*** Provided records ***

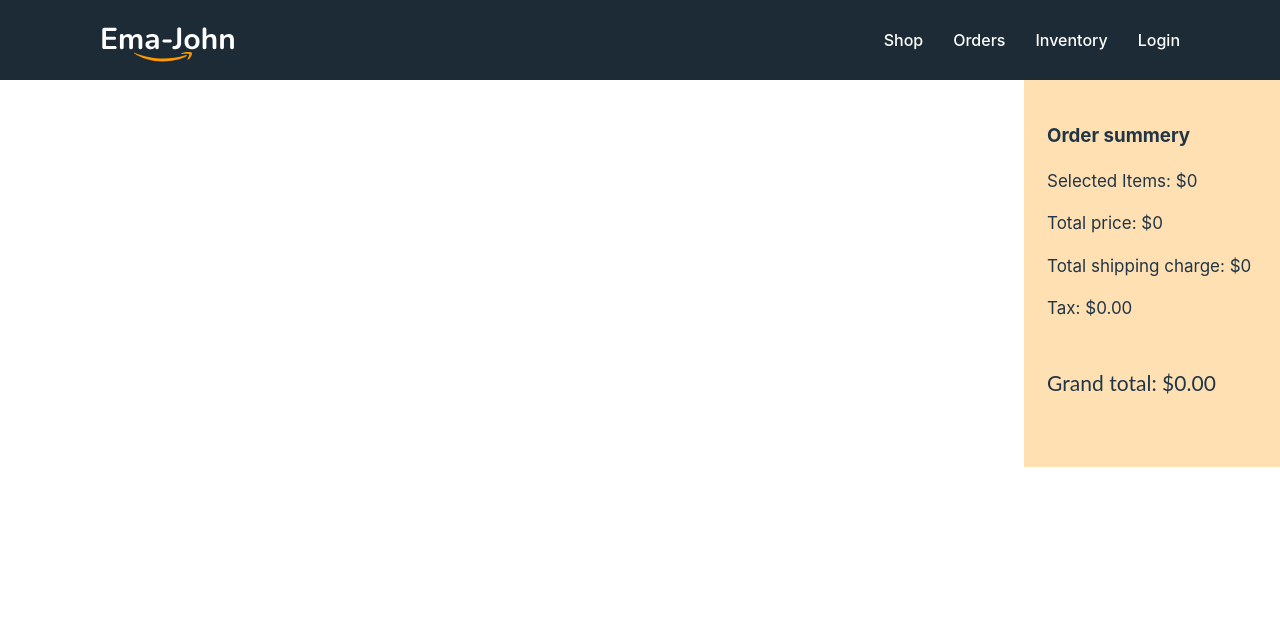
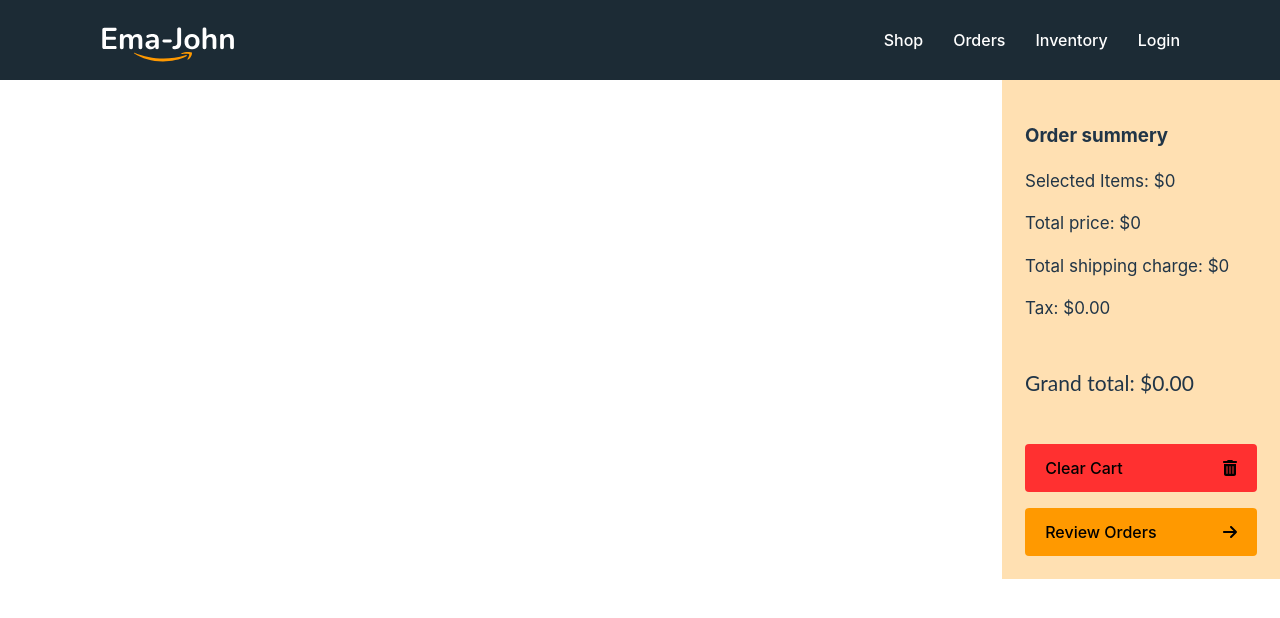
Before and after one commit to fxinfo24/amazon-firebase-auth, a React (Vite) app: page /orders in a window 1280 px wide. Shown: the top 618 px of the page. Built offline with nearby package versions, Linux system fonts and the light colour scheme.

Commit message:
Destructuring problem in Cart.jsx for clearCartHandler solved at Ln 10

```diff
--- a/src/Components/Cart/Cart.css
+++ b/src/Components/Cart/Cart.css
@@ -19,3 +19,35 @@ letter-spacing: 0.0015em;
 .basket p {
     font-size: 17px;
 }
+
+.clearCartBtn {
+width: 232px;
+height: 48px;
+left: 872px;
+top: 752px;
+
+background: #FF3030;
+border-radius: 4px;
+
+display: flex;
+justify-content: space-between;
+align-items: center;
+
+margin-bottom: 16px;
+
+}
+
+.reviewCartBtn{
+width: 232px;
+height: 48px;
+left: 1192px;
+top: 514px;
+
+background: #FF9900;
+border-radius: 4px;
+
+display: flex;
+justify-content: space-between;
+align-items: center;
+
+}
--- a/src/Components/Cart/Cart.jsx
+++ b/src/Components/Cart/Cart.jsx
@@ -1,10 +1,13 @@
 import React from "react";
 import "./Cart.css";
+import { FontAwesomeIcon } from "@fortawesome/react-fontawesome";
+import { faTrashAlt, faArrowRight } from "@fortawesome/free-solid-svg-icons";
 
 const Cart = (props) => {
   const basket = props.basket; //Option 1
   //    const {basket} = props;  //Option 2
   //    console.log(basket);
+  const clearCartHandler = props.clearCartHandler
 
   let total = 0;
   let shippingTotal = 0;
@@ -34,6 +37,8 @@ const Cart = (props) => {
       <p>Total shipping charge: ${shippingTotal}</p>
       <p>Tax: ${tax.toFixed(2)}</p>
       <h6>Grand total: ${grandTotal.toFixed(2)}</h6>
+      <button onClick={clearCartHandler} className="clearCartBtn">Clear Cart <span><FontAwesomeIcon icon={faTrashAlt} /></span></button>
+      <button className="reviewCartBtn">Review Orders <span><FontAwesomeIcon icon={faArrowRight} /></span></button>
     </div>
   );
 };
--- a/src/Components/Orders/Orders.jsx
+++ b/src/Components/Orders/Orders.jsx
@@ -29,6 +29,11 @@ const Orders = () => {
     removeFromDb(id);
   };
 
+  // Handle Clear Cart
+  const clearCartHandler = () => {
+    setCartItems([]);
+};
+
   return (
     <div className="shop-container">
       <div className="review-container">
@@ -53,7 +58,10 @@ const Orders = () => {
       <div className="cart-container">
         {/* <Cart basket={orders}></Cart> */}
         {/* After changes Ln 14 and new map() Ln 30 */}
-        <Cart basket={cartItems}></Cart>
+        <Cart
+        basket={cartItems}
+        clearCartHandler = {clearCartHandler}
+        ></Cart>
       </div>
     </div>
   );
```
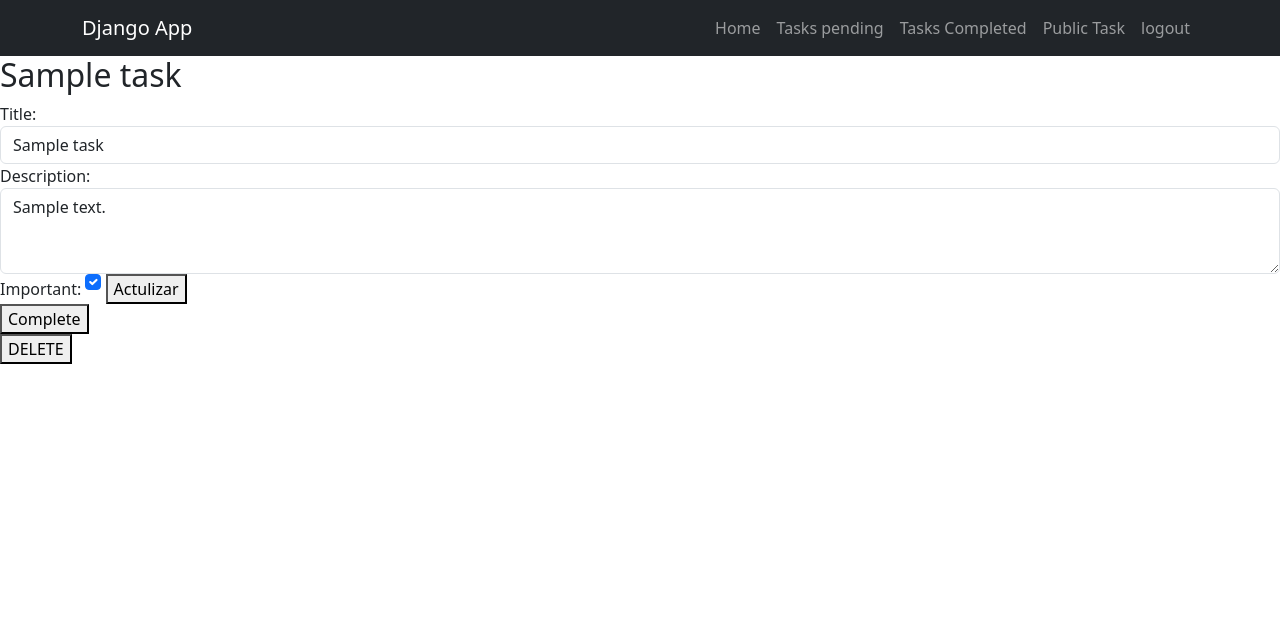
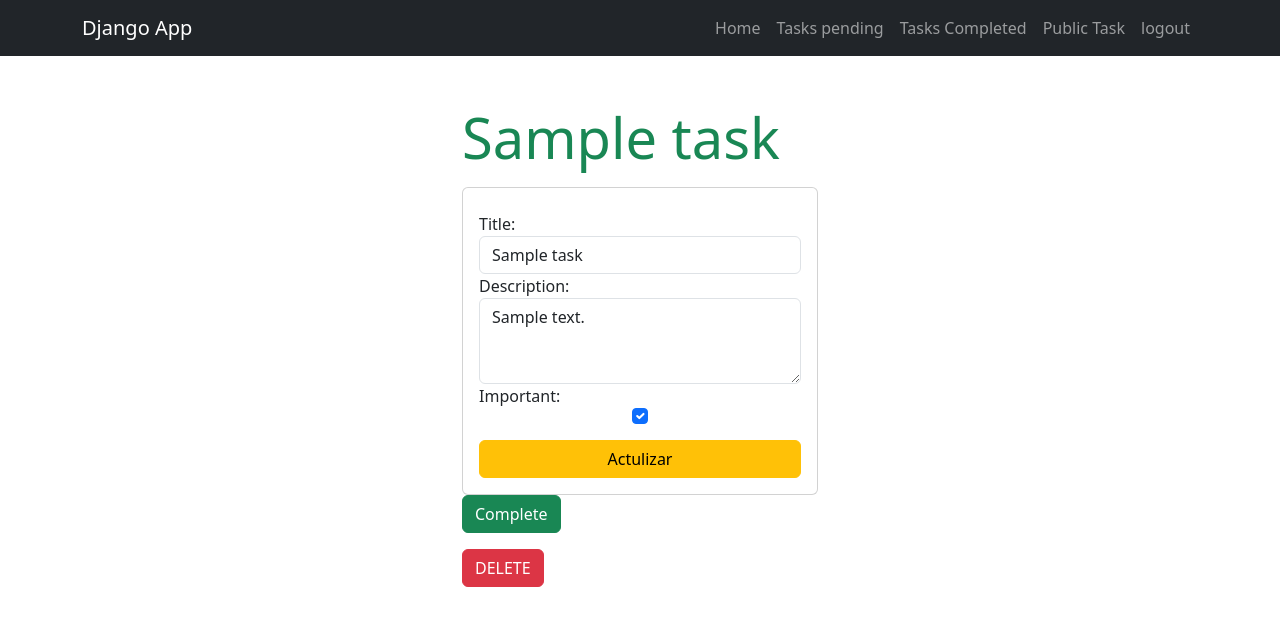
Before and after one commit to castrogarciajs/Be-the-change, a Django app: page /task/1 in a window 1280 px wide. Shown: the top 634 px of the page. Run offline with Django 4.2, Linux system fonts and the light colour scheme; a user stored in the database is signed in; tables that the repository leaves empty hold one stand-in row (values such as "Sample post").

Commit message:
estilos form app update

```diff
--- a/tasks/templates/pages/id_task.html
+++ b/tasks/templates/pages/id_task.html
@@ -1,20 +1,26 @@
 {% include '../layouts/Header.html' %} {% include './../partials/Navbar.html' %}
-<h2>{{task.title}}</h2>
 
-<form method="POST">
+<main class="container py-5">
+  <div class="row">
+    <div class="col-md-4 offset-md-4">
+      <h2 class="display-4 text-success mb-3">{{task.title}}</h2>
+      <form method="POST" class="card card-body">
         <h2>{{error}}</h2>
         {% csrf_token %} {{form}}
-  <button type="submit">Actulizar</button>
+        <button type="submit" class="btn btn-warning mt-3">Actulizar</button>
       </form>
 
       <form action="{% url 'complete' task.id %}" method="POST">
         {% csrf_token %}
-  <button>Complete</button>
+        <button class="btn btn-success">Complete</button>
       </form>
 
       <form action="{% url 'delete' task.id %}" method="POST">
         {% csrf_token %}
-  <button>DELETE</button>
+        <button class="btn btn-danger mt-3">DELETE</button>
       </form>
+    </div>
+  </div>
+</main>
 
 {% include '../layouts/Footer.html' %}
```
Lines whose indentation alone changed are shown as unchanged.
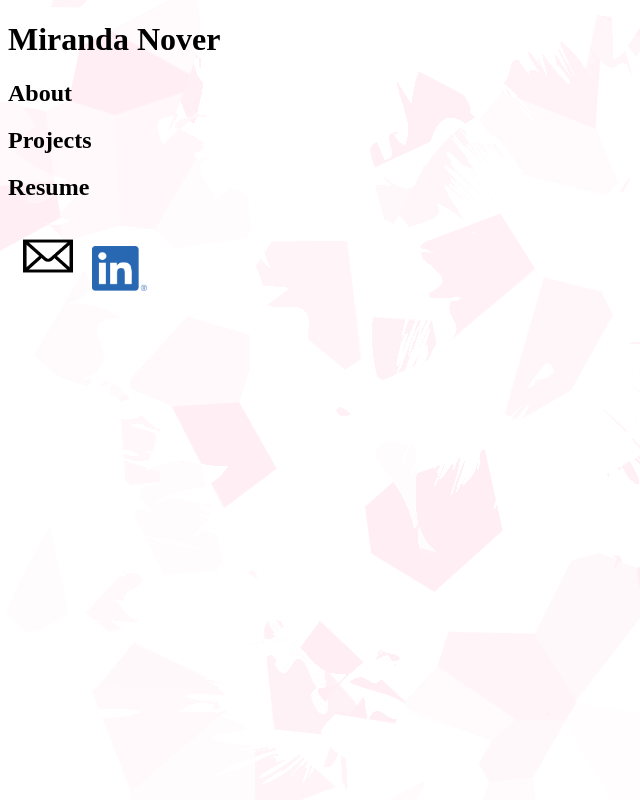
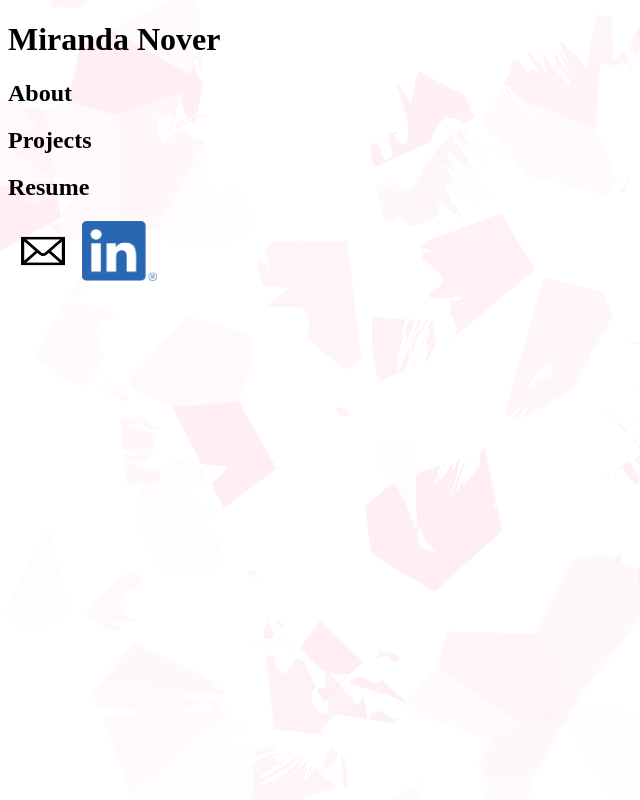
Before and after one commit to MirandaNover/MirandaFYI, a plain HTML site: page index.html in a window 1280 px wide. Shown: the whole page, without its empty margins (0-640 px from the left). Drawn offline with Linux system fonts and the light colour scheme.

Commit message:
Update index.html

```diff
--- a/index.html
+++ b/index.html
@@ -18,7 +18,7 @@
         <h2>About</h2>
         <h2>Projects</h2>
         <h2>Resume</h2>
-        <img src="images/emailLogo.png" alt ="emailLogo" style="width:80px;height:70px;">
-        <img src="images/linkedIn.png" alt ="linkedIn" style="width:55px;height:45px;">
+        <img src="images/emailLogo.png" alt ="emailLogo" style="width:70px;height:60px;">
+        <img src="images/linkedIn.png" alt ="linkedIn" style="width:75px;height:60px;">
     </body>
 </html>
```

*** End of Provided records ***

[What the exercise asks] With "form" as the string to match, show every line of the entries above that has it.

[Solution below]
estilos form app update
-<form method="POST">
+      <form method="POST" class="card card-body">
         {% csrf_token %} {{form}}
       </form>
       <form action="{% url 'complete' task.id %}" method="POST">
       </form>
       <form action="{% url 'delete' task.id %}" method="POST">
       </form>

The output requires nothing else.